Can it really be done? Can a teacher in public schools really teach diverse students from diverse home lives to be thankful? Should we do it? Does it cross some kind of line?
I say, yes it can be done. I say, if we don’t, we may never make a dent in the prevailing attitude of entitlement. I say, if we do, we can teach character lessons that don’t seem like lessons. I say, teaching character is an essential part of the job despite all the other demands on your teaching day. I say, you will see changes in the way your students treat each other. Isn’t that important? Isn’t finding ways to cope with student conflicts a way to solve problems before they arise?
Teaching gratitude is being pro-active. Just today, in Ann Voscamp’s blog she lists five reasons backed up by research for kids to keep a list of gratitude. Check out her list. Developing this little habit of gratitude can make a big difference. In case you aren’t convinced this is important, recall the last time you gave a student something – a pencil, a piece of paper, a treat. Did you hear a “thank you”? If you regularly hear “thanks” from your students, count yourself blessed. I seldom heard “thanks” from my 8th graders. We were a high poverty school and had been adopted by several businesses and a church. Students regularly received gifts from these resources – a belt, a missing piece of a school uniform, Christmas bags, school supplies, etc. Appreciation for these gifts was often not evident. I can give you lots of reasons why my students did not say “thank you”, but I’d rather tell you how to turn that around.
We used to call this gratitude habit as being polite and using good manners. It’s just one of the missing pieces in our students’ lives, and it’s never too late to change it. My suggestions will relate to the language arts, reading, and writing subject areas, but I think they could easily transfer to history. Most teachers require some kind of journal writing, even in math. It could become a routine part of the daily entry in a journal: list three things you are grateful for. You will need to make some kind of requirement so that students don’t repeat the same things every day. They need to see your model – be as specific as you can. Draw on your own experiences.
From my trip to Africa many years ago, I could easily name just the basics of an American classroom:
- Maps and globe
- Ink pens
- Less than 50 students in a classroom
- Technology for teaching (the teachers I saw had a blackboard and chalk.)
- Plenty of clean, white notebook paper
- Library books

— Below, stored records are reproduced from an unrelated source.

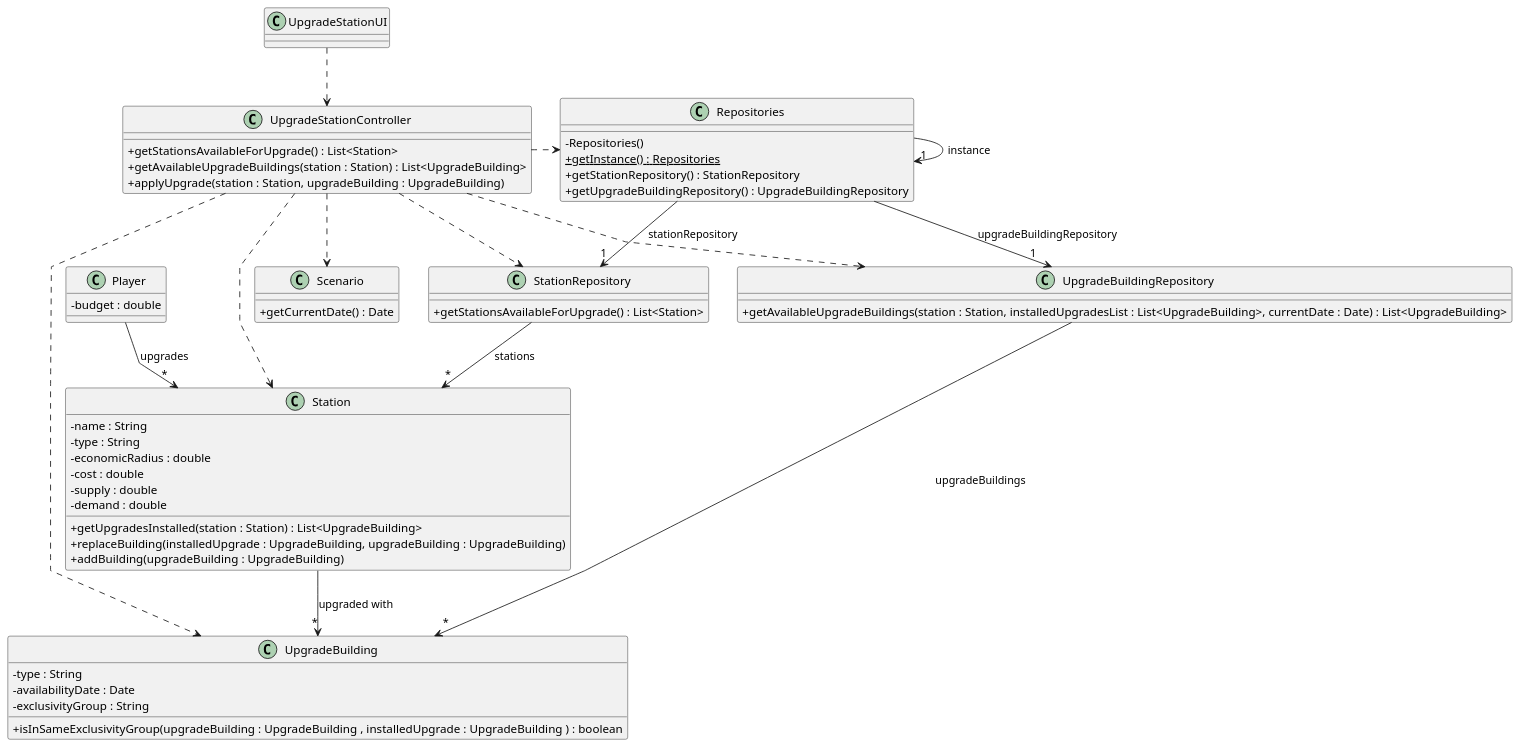
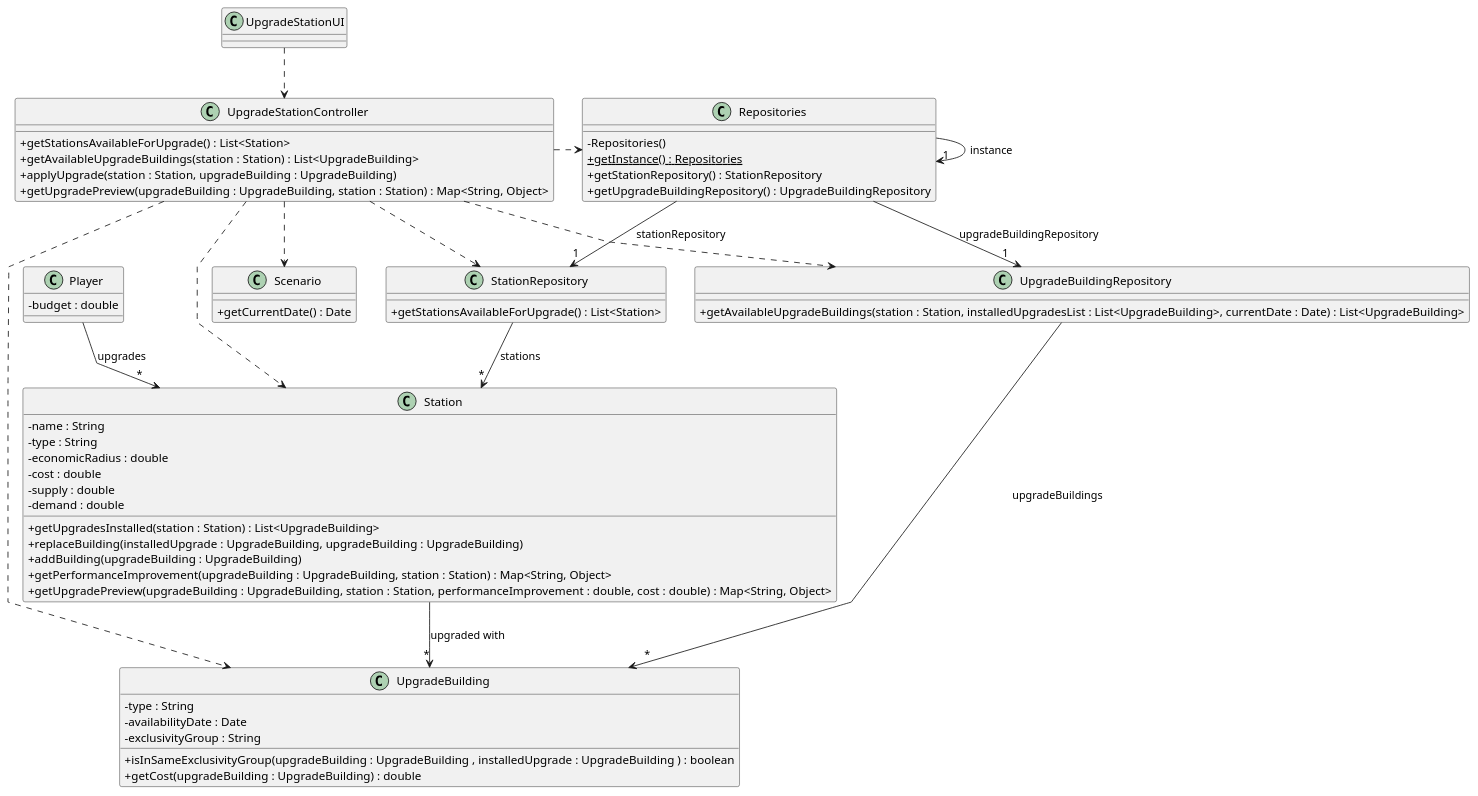
The diagram in docs/system-documentation/sprint 2/US06/03.design/puml/US006-CD.puml (Educ00/mdisc-2425), drawn with PlantUML before and after one commit. The commit also changed 7 other files, not shown here.

Commit message:
Update on US06, after another revision decided to expand on the upgrade preview details, as I think it's necessary to get the performance improvement and the cost of the upgrade. Also added the attribute lifespan to Cargo after another close reading of the project document.

```diff
--- a/docs/system-documentation/sprint 2/US06/03.design/puml/US006-CD.puml
+++ b/docs/system-documentation/sprint 2/US06/03.design/puml/US006-CD.puml
@@ -1,73 +1,77 @@
 @startuml
 skinparam packageStyle rectangle
 skinparam shadowing false
 skinparam linetype polyline
 skinparam classAttributeIconSize 0
 
 class Player {
     - budget : double
 }
 
 class UpgradeStationUI {
 }
 
 class UpgradeStationController {
     + getStationsAvailableForUpgrade() : List<Station>
     + getAvailableUpgradeBuildings(station : Station) : List<UpgradeBuilding>
     + applyUpgrade(station : Station, upgradeBuilding : UpgradeBuilding)
+    + getUpgradePreview(upgradeBuilding : UpgradeBuilding, station : Station) : Map<String, Object>
 }
 
 class Repositories {
-            - Repositories()
-            + {static} getInstance() : Repositories
-            + getStationRepository() : StationRepository
-            + getUpgradeBuildingRepository() : UpgradeBuildingRepository
-        }
+    - Repositories()
+    + {static} getInstance() : Repositories
+    + getStationRepository() : StationRepository
+    + getUpgradeBuildingRepository() : UpgradeBuildingRepository
+}
 
 class StationRepository {
     + getStationsAvailableForUpgrade() : List<Station>
 }
 
 class UpgradeBuildingRepository {
     + getAvailableUpgradeBuildings(station : Station, installedUpgradesList : List<UpgradeBuilding>, currentDate : Date) : List<UpgradeBuilding>
 }
 
 class Station {
     - name : String
     - type : String
     - economicRadius : double
     - cost : double
     - supply : double
     - demand : double
     + getUpgradesInstalled(station : Station) : List<UpgradeBuilding>
     + replaceBuilding(installedUpgrade : UpgradeBuilding, upgradeBuilding : UpgradeBuilding)
     + addBuilding(upgradeBuilding : UpgradeBuilding)
+    + getPerformanceImprovement(upgradeBuilding : UpgradeBuilding, station : Station) : Map<String, Object>
+    + getUpgradePreview(upgradeBuilding : UpgradeBuilding, station : Station, performanceImprovement : double, cost : double) : Map<String, Object>
 }
 
 class UpgradeBuilding {
     - type : String
     - availabilityDate : Date
     - exclusivityGroup : String
     + isInSameExclusivityGroup(upgradeBuilding : UpgradeBuilding , installedUpgrade : UpgradeBuilding ) : boolean
+    + getCost(upgradeBuilding : UpgradeBuilding) : double
 }
 
 class Scenario {
     + getCurrentDate() : Date
 }
 
 Player --> "*" Station : upgrades
 Station --> "*" UpgradeBuilding : upgraded with
 UpgradeStationUI ..> UpgradeStationController
 UpgradeStationController .> Repositories
 Repositories -> "1" Repositories : instance
 Repositories --> "1" StationRepository : stationRepository
 Repositories --> "1" UpgradeBuildingRepository : upgradeBuildingRepository
 UpgradeStationController ..> StationRepository
 UpgradeStationController ..> UpgradeBuildingRepository
 UpgradeStationController ..> Scenario
 UpgradeStationController ..> Station
 UpgradeStationController ..> UpgradeBuilding
 StationRepository --> "*" Station : stations
 UpgradeBuildingRepository --> "*" UpgradeBuilding : upgradeBuildings
 
 @enduml
```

If you have traveled to any underdeveloped country, you can draw on those experiences. You may have recently taught in an older school building in which the heat or air conditioning did not work on a regular basis. Be thankful for what you have!
When students are forming a new habit, expect superficial items in their list. Encourage them to go deeper, to be thoughtful in their list.
Another approach that provides practice and modeling focuses on characters in a book you are reading as a class. A great example to use would be the novel, Hatchet. At the end of each chapter you could make a list as a class of the things Brian would be thankful for. Since he is stranded on an island with only a hatchet, each day brings a new challenge. What does he have or what did he learn that would help him survive the next day?
When I taught The Hunger Games to my 8th graders, the point I wanted them to feel was how hopeless life seemed to the main characters. Yet, there were small things they could appreciate: Katniss’ ability to use a bow and arrow, Gale’s friendship, etc.
Think of ways you can integrate this habit into your daily teaching. Math and science lend themselves to an application of subject – how can students use what they learn in their everyday life?
The law of gravity makes it possible for . . .
Basic shapes in math are used to . . .
Is this easy? No, but if you guide students, model, give them practice, you will be encouraging the thinking process. That was always my goal in teaching. I had a huge sign in every classroom in which I taught middle school students: THINK! If I taught them to think, I felt successful. We need thinkers today – students who reach past short-term memory to Evaluate, Analyze, Make Inferences, Interpret, and Synthesize.
Are you counting joy each day? Have you made that a personal habit at the end of each school day? Have you tried teaching your students to be grateful? If you try this idea, I’d love to hear how it’s working.Counting joy! JoyMartell